I tend to research everything that I do, so of course, I have researched how to cook dried beans. My research has led me down a long and winding path that eventually comes down to:
A. rinse the beans
B. check for foreign matter (sticks and stones)
C. boil until done to the consistency that you like

However, along my research trail I also read that one can/should:
1. soak beans for up to 24 hour prior to cooking*
2. throw out the water that you used to soak the beans
3. boil the beans in the water that you used to soak the beans (conflicts with #2)
4. cook beans on simmer for 1 hour
5. cook beans on simmer for 6 hours
6. put salt in the water at the beginning, middle or end
7. don't put salt in the water

You can see that trying to align points #1 through #7 above is impossible. Therefore, I suggest that you do the above steps A-C and add any of the steps #1-7 that you agree with.

If you want to do your own research on this subject, a good place to start is this article by Michael Ruhlman.

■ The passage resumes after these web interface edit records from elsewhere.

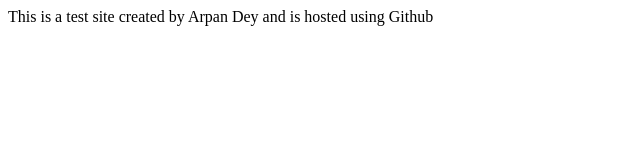
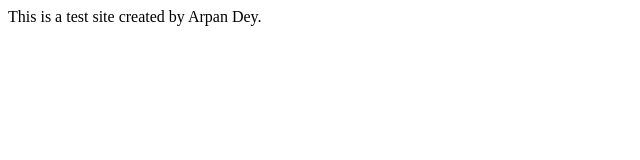
Before and after one commit to arpan-dey-ad/arpan-dey-ad.github.io, a plain HTML site: page index.html in a window 1280 px wide. Shown: the whole page, without its empty margins (0-640 px from the left). Drawn offline with Linux system fonts and the light colour scheme.

Commit message:
delete host

```diff
--- a/index.html
+++ b/index.html
@@ -7,6 +7,6 @@
     <title>Arpan Dey</title>
 </head>
 <body>
-    This is a test site created by Arpan Dey and is hosted using Github
+    This is a test site created by Arpan Dey.
 </body>
 </html>
```
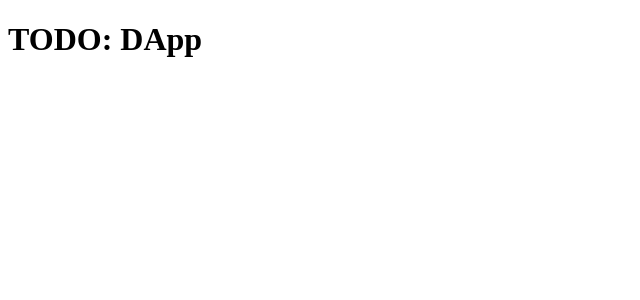
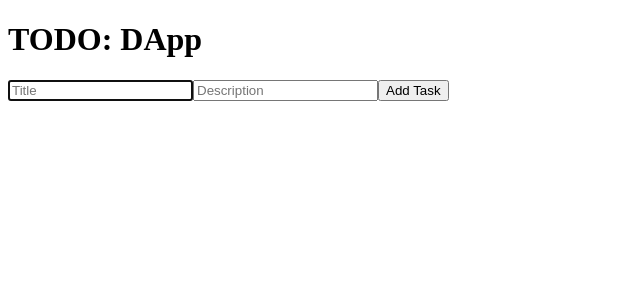
Before and after one commit to thejasmeetsingh/todo-dapp, a React (Create React App) app in the folder frontend/: page / in a window 1280 px wide. Shown: the top 300 px of the page, without its empty margins (0-640 px from the left). Built offline with nearby package versions, Linux system fonts and the light colour scheme.

Commit message:
Added Add task form

```diff
--- a/frontend/src/App.jsx
+++ b/frontend/src/App.jsx
@@ -1,7 +1,12 @@
+import AddTask from "./components/AddTask";
+
 const App = () => {
   return (
     <div>
       <h1>TODO: DApp</h1>
+      <div>
+        <AddTask />
+      </div>
     </div>
   );
 };
--- a/frontend/src/components/AddTask.jsx
+++ b/frontend/src/components/AddTask.jsx
@@ -1,3 +1,11 @@
 export default function AddTask() {
-  return <div>Add Task</div>;
+  return (
+    <div>
+      <form>
+        <input autoFocus placeholder="Title" />
+        <input placeholder="Description" />
+        <button type="submit">Add Task</button>
+      </form>
+    </div>
+  );
 }
```
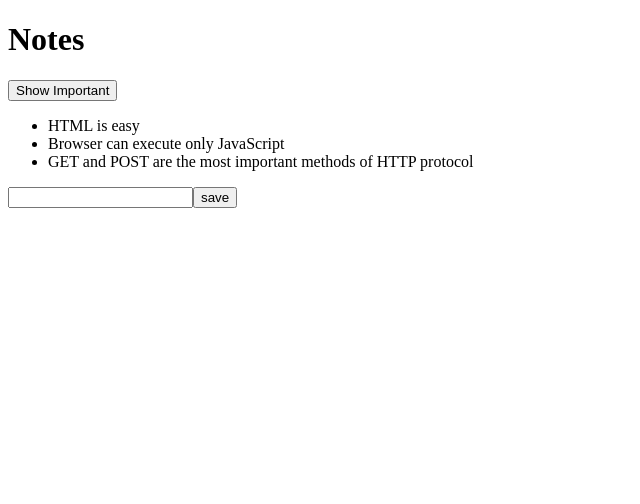
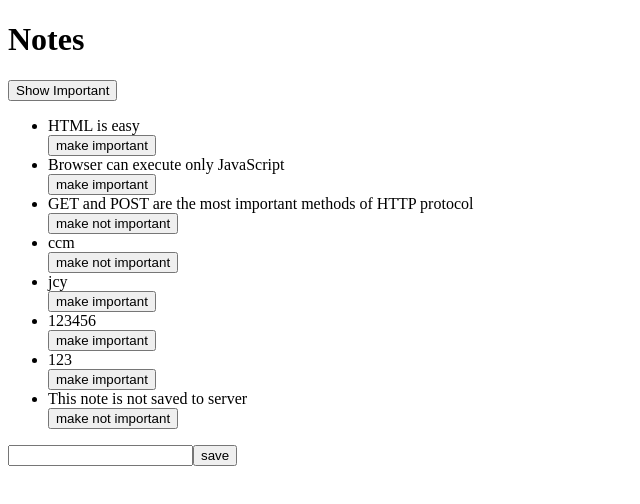
Before and after one commit to iwallow/Fullstack-Practice, a React (Create React App) app: page / in a window 1280 px wide. Shown: the top 504 px of the page, without its empty margins (0-640 px from the left). Built offline with nearby package versions, Linux system fonts and the light colour scheme; data requests are answered from the project's data file.

Commit message:
complete Part2-d

```diff
--- a/db.json
+++ b/db.json
@@ -4,7 +4,7 @@
       "id": 1,
       "content": "HTML is easy",
       "date": "2022-1-17T17:30:31.098Z",
-        "important": true
+      "important": false
     },
     {
       "id": 2,
@@ -17,6 +17,30 @@
       "content": "GET and POST are the most important methods of HTTP protocol",
       "date": "2022-1-17T19:20:14.298Z",
       "important": true
+    },
+    {
+      "content": "ccm",
+      "date": "2022-07-28T03:26:28.813Z",
+      "important": true,
+      "id": 4
+    },
+    {
+      "content": "jcy",
+      "date": "2022-07-28T06:55:24.644Z",
+      "important": false,
+      "id": 5
+    },
+    {
+      "content": "123456",
+      "date": "2022-07-28T08:03:33.261Z",
+      "important": false,
+      "id": 6
+    },
+    {
+      "content": "123",
+      "date": "2022-07-28T08:07:07.638Z",
+      "important": false,
+      "id": 7
     }
   ]
 }
--- a/src/App.js
+++ b/src/App.js
@@ -1,8 +1,8 @@
 import React from 'react'
-import axios from 'axios'
 import { useEffect } from 'react'
 import Note from './components/Note'
 import { useState } from 'react'
+import noteService from './services/notes'
 
 const App = () => {
   const [notes, setNotes] = useState([])
@@ -12,40 +12,69 @@ const App = () => {
   // 利用效果钩子来获取数据
   // 两个参数，第一个参数：用于请求数据的函数，第二个参数：用于指定运行频率（[]代表只运行加载的第一次）
   useEffect(() => {
-    console.log('effect')
-    axios
-      .get('http://localhost:3001/notes')
-      .then(response => {
-        console.log('promise fulfilled')
-        setNotes(response.data)
+    // console.log('effect')
+    noteService.getAll()
+      .then(initialNotes => {
+        // console.log('promise fulfilled')
+        const nonExisting = {
+          id: 10000,
+          content: 'This note is not saved to server',
+          date: '2019-05-30T17:30:31.098Z',
+          important: true,
+        }
+        setNotes(initialNotes.concat(nonExisting))
       })
   }, [])
-  console.log('render', notes.length, 'notes')
+  // console.log('render', notes.length, 'notes')
+
 
   // 处理表单的提交内容
   const addNote = (event) =>{
     event.preventDefault()
-
-    //
     const newObject = {
       content: newNote,
       date: new Date().toISOString(),
-      id: notes.length + 1,
       important: Math.random() < 0.5
     }
-    console.log(newObject)
-    setNotes(notes.concat(newObject))
-    setNewNote('')
+    // // 只是更新了notes的变量，并没有上传到数据服务器
+    // console.log(newObject)
+    // setNotes(notes.concat(newObject))
+    // setNewNote('')
+
+    // 通过POST方法将提交的内容存储在json-server的db.json文件中
+    noteService.create(newObject)
+      .then(createdNote =>{
+        setNotes(notes.concat(createdNote))
+        setNewNote('')
+      })
   }
+
 
   // 处理输入框的内容变化
   // 同步输入框和newNote内容的一致性
   const handleNoteChange = (event) =>{
-    console.log(event.target.value)
+    // console.log(event.target.value)
     setNewNote(event.target.value)
   }
 
+
   const noteToShow = showAll ? notes : notes.filter(note => note.important === true)
+
+
+  // 修改note中的important属性的处理器
+  const toggleImportanceOf = (id) =>{
+    const note = notes.find(n => n.id === id)
+    const changedNote = {...note, important : !note.important}
+    noteService.update(id, changedNote)
+      .then(returnedNote => {
+        setNotes(notes.map(note => note.id === id ? returnedNote : note ))
+      })
+      .catch(error =>{
+        alert('the note ' + note.content + 'was already delete from server')
+        setNotes(notes.filter(n => n.id !== id))
+      })
+  }
+
 
   return (
     <div>
@@ -59,7 +88,7 @@ const App = () => {
       <ul>
         { // 使用map函数来输出note中的所有元素
           // 添加键值，避免控制台的警告
-          noteToShow.map(note => <Note key={note.id} note={note}/>)
+          noteToShow.map(note => <Note key={note.id} note={note} toggleImportance={() => toggleImportanceOf(note.id)}/>)
         }
       </ul>
 
--- a/src/components/Note.js
+++ b/src/components/Note.js
@@ -1,6 +1,12 @@
 import React from "react"
 
-const Note = ({note}) => (
-    <li>{note.content}</li>
+const Note = ({note, toggleImportance}) => {
+  const label = note.important ? 'make not important' : 'make important'
+  return(
+    <div>
+      <li>{note.content}</li>
+      <button onClick={toggleImportance}>{label}</button>
+    </div>
   )
+}
 export default Note
--- /dev/null
+++ b/src/services/notes.js
@@ -0,0 +1,23 @@
+import axios from "axios"
+
+// 将获取notes信息的模块单独提取出来
+
+const baseURL = 'http://localhost:3001/notes/'
+
+const getAll = () => (
+    axios.get(baseURL).then(response => response.data)
+)
+
+const create = (newObject) =>(
+    axios.post(baseURL, newObject).then(response => response.data)
+)
+
+const update = (id, changedObject) =>(
+    axios.put(baseURL+id, changedObject).then(response => response.data)
+)
+
+export default{
+    getAll,
+    create,
+    update
+}
```
Lines whose indentation alone changed are shown as unchanged.
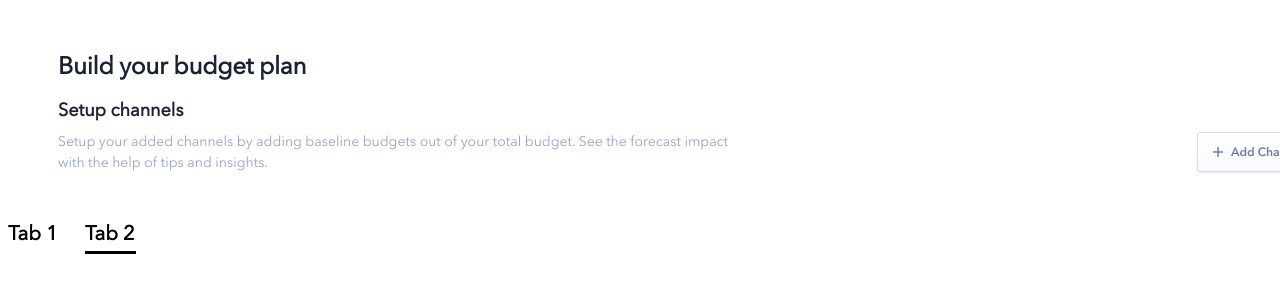
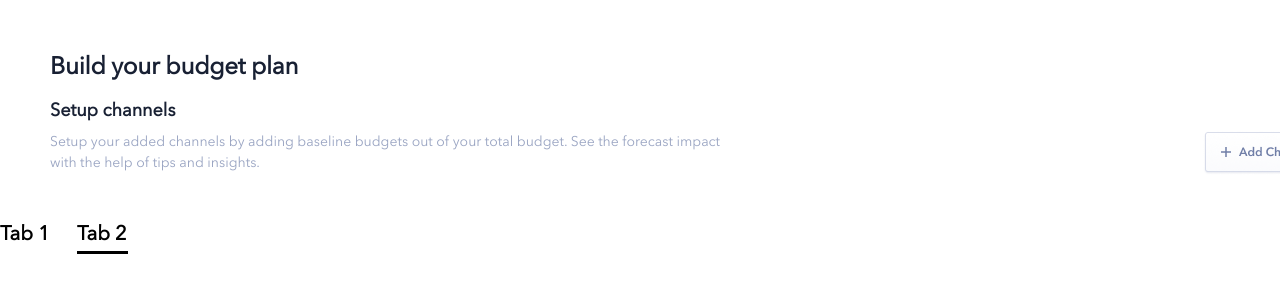
Before and after one commit to Jeredas/budget-plan, a React (Create React App) app: page /tab2 in a window 1280 px wide. Shown: the top 300 px of the page. Built offline with nearby package versions, Linux system fonts and the light colour scheme.

Commit message:
fix: body margin, edit-input padding

```diff
--- a/src/components/table/channel-cell.tsx
+++ b/src/components/table/channel-cell.tsx
@@ -71,7 +71,7 @@ export default function ChannelCell(props: {
               border: isEdit ? "1px solid rgba(178, 187, 213, 0.5)" : "none",
               transform: `translate(${isEdit ? "-23px, -5px" : "0"})`,
             }}
-            prefix={"$"}
+            prefix={isEdit ? ' $': '$'}
             isNumericString={true}
             disabled={!isEdit}
             value={value}
--- a/src/index.css
+++ b/src/index.css
@@ -4,3 +4,6 @@
             url('./assets/fonts/Avenir Next/AvenirNextCyr-Regular.woff2');
     font-display: swap;
 }
+body {
+    margin: 0;
+}
```
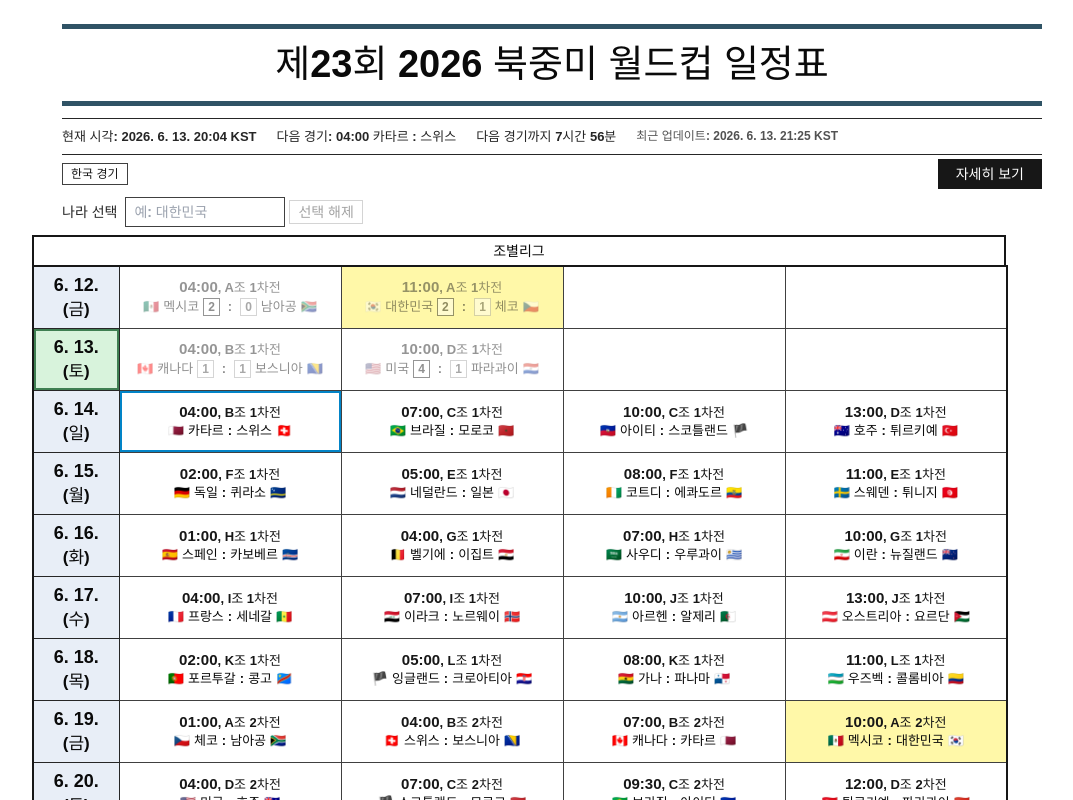
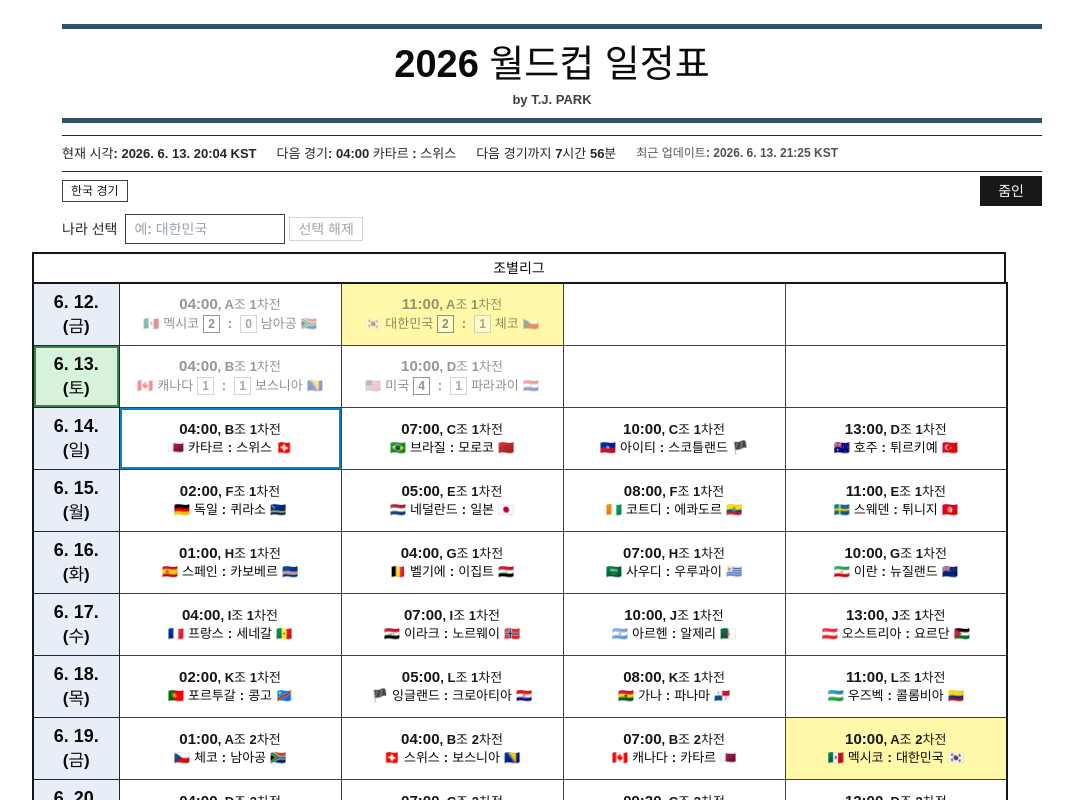
Before and after one commit to parktj4264/world-cup-schedule-ui, a React (Vite) app: page / in a window 1280 px wide. Shown: the top 800 px of the page, without its empty margins (88-1161 px from the left). Built offline with nearby package versions, Linux system fonts and the light colour scheme.

Commit message:
style: shorten title and update view toggle labels

```diff
--- a/src/components/ScheduleControls.tsx
+++ b/src/components/ScheduleControls.tsx
@@ -21,7 +21,7 @@ export function ScheduleControls({
         한국 경기
       </button>
       <button type="button" className={viewButtonClassName} onClick={onToggleMiniView}>
-        {isMiniView ? '자세히 보기' : '전체 보기'}
+        {isMiniView ? '줌인' : '줌아웃'}
       </button>
     </div>
   );
--- a/src/pages/SchedulePage.tsx
+++ b/src/pages/SchedulePage.tsx
@@ -109,9 +109,12 @@ export function SchedulePage() {
       <div className="mx-auto w-full max-w-[1040px]">
         <header className="mx-auto w-full max-w-[980px]">
           <div className="h-[5px] bg-[#2f5365]" />
-          <h1 className="px-2 py-3 text-center text-[26px] font-black leading-tight tracking-normal sm:text-[38px]">
-            제23회 2026 북중미 월드컵 일정표
+          <h1 className="whitespace-nowrap px-2 pt-3 text-center text-[24px] font-black leading-tight tracking-normal sm:text-[38px]">
+            2026 월드컵 일정표
           </h1>
+          <div className="pb-3 pt-1 text-center text-[11px] font-bold leading-none text-neutral-700 sm:text-[13px]">
+            by T.J. PARK
+          </div>
           <div className="h-[5px] bg-[#2f5365]" />
         </header>
 
```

*There is one other important piece of information about soaking dried beans. Per some sources, you should soak your dried beans for up to 24 hours and rinse them off prior to cooking. During the cooking process you should skim off any foam that rises. This will ensure that the beans will be fully digestible. Dried beans can last in storage for a very long time. The quality that allows them to last this long is also the quality that makes them hard to digest if they are not soaked per the above. Not everyone believes this. Not everyone does this. This information comes from a book called, "Nourishing Traditions" by Sally Fallon. I think it is true, but I don't always do it because I don't always plan a day ahead of time that I will be using my dried beans.